TASK INSTRUCTIONS: Read the data below. Then repeat all of it exactly.

DATA FOR THIS EXERCISE:
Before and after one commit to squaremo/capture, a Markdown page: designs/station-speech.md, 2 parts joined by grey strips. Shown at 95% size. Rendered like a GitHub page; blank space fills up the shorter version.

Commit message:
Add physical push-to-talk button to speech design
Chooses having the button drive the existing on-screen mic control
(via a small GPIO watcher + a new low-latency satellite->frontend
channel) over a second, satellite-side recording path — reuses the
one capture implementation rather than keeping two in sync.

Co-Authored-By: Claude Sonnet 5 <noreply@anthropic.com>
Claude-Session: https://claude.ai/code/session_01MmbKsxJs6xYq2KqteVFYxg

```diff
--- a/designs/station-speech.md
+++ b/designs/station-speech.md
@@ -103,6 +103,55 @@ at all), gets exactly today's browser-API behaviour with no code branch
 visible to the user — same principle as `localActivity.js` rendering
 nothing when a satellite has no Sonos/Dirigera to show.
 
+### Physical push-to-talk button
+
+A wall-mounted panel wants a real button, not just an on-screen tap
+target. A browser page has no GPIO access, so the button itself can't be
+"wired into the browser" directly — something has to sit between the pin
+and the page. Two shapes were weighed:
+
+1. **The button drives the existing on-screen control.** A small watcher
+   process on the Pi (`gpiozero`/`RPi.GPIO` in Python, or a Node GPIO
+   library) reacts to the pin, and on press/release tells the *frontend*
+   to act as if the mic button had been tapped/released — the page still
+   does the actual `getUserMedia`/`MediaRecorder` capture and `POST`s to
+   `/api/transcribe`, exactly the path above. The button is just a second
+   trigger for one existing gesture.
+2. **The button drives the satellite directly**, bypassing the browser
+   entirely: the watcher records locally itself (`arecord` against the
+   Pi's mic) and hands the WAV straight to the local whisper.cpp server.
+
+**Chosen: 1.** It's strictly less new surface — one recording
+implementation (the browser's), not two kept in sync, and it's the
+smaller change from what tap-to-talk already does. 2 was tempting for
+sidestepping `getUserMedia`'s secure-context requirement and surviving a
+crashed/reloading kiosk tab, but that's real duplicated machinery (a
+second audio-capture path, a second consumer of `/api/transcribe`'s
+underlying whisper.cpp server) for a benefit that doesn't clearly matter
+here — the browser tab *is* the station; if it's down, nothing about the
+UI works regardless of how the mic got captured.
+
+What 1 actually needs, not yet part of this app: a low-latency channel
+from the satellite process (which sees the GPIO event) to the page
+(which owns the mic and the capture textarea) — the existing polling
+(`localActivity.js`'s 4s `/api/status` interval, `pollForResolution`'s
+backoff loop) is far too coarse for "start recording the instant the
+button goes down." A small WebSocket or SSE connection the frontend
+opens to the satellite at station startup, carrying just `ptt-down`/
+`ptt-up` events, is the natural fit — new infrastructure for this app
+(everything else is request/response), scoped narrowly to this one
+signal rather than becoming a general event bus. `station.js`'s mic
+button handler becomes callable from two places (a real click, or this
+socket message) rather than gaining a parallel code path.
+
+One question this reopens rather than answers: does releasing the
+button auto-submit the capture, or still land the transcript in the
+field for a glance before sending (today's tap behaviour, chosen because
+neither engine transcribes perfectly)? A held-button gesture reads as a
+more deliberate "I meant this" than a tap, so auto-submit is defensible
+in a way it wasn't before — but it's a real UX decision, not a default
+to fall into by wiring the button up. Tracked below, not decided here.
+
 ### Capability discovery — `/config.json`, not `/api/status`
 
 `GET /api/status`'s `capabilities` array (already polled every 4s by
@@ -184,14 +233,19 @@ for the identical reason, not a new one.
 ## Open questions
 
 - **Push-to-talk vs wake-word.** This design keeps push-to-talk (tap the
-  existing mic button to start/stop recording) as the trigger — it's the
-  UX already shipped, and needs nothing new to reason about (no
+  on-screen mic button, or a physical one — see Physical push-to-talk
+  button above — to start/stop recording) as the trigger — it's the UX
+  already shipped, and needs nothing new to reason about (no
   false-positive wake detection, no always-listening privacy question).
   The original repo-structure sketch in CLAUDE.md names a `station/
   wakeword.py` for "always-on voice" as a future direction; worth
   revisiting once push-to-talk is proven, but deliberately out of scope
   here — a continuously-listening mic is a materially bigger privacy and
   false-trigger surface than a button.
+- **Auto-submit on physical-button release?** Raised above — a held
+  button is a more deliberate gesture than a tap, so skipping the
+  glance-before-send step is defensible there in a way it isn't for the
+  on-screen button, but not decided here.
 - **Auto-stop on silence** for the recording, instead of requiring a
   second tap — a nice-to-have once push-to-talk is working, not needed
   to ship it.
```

RESULT OF THE EXERCISE:
Before and after one commit to squaremo/capture, a Markdown page: designs/station-speech.md, 2 parts joined by grey strips. Shown at 95% size. Rendered like a GitHub page; blank space fills up the shorter version.

Commit message:
Add physical push-to-talk button to speech design
Chooses having the button drive the existing on-screen mic control
(via a small GPIO watcher + a new low-latency satellite->frontend
channel) over a second, satellite-side recording path — reuses the
one capture implementation rather than keeping two in sync.

Co-Authored-By: Claude Sonnet 5 <noreply@anthropic.com>
Claude-Session: https://claude.ai/code/session_01MmbKsxJs6xYq2KqteVFYxg

```diff
--- a/designs/station-speech.md
+++ b/designs/station-speech.md
@@ -103,6 +103,55 @@ at all), gets exactly today's browser-API behaviour with no code branch
 visible to the user — same principle as `localActivity.js` rendering
 nothing when a satellite has no Sonos/Dirigera to show.
 
+### Physical push-to-talk button
+
+A wall-mounted panel wants a real button, not just an on-screen tap
+target. A browser page has no GPIO access, so the button itself can't be
+"wired into the browser" directly — something has to sit between the pin
+and the page. Two shapes were weighed:
+
+1. **The button drives the existing on-screen control.** A small watcher
+   process on the Pi (`gpiozero`/`RPi.GPIO` in Python, or a Node GPIO
+   library) reacts to the pin, and on press/release tells the *frontend*
+   to act as if the mic button had been tapped/released — the page still
+   does the actual `getUserMedia`/`MediaRecorder` capture and `POST`s to
+   `/api/transcribe`, exactly the path above. The button is just a second
+   trigger for one existing gesture.
+2. **The button drives the satellite directly**, bypassing the browser
+   entirely: the watcher records locally itself (`arecord` against the
+   Pi's mic) and hands the WAV straight to the local whisper.cpp server.
+
+**Chosen: 1.** It's strictly less new surface — one recording
+implementation (the browser's), not two kept in sync, and it's the
+smaller change from what tap-to-talk already does. 2 was tempting for
+sidestepping `getUserMedia`'s secure-context requirement and surviving a
+crashed/reloading kiosk tab, but that's real duplicated machinery (a
+second audio-capture path, a second consumer of `/api/transcribe`'s
+underlying whisper.cpp server) for a benefit that doesn't clearly matter
+here — the browser tab *is* the station; if it's down, nothing about the
+UI works regardless of how the mic got captured.
+
+What 1 actually needs, not yet part of this app: a low-latency channel
+from the satellite process (which sees the GPIO event) to the page
+(which owns the mic and the capture textarea) — the existing polling
+(`localActivity.js`'s 4s `/api/status` interval, `pollForResolution`'s
+backoff loop) is far too coarse for "start recording the instant the
+button goes down." A small WebSocket or SSE connection the frontend
+opens to the satellite at station startup, carrying just `ptt-down`/
+`ptt-up` events, is the natural fit — new infrastructure for this app
+(everything else is request/response), scoped narrowly to this one
+signal rather than becoming a general event bus. `station.js`'s mic
+button handler becomes callable from two places (a real click, or this
+socket message) rather than gaining a parallel code path.
+
+One question this reopens rather than answers: does releasing the
+button auto-submit the capture, or still land the transcript in the
+field for a glance before sending (today's tap behaviour, chosen because
+neither engine transcribes perfectly)? A held-button gesture reads as a
+more deliberate "I meant this" than a tap, so auto-submit is defensible
+in a way it wasn't before — but it's a real UX decision, not a default
+to fall into by wiring the button up. Tracked below, not decided here.
+
 ### Capability discovery — `/config.json`, not `/api/status`
 
 `GET /api/status`'s `capabilities` array (already polled every 4s by
@@ -184,14 +233,19 @@ for the identical reason, not a new one.
 ## Open questions
 
 - **Push-to-talk vs wake-word.** This design keeps push-to-talk (tap the
-  existing mic button to start/stop recording) as the trigger — it's the
-  UX already shipped, and needs nothing new to reason about (no
+  on-screen mic button, or a physical one — see Physical push-to-talk
+  button above — to start/stop recording) as the trigger — it's the UX
+  already shipped, and needs nothing new to reason about (no
   false-positive wake detection, no always-listening privacy question).
   The original repo-structure sketch in CLAUDE.md names a `station/
   wakeword.py` for "always-on voice" as a future direction; worth
   revisiting once push-to-talk is proven, but deliberately out of scope
   here — a continuously-listening mic is a materially bigger privacy and
   false-trigger surface than a button.
+- **Auto-submit on physical-button release?** Raised above — a held
+  button is a more deliberate gesture than a tap, so skipping the
+  glance-before-send step is defensible there in a way it isn't for the
+  on-screen button, but not decided here.
 - **Auto-stop on silence** for the recording, instead of requiring a
   second tap — a nice-to-have once push-to-talk is working, not needed
   to ship it.
```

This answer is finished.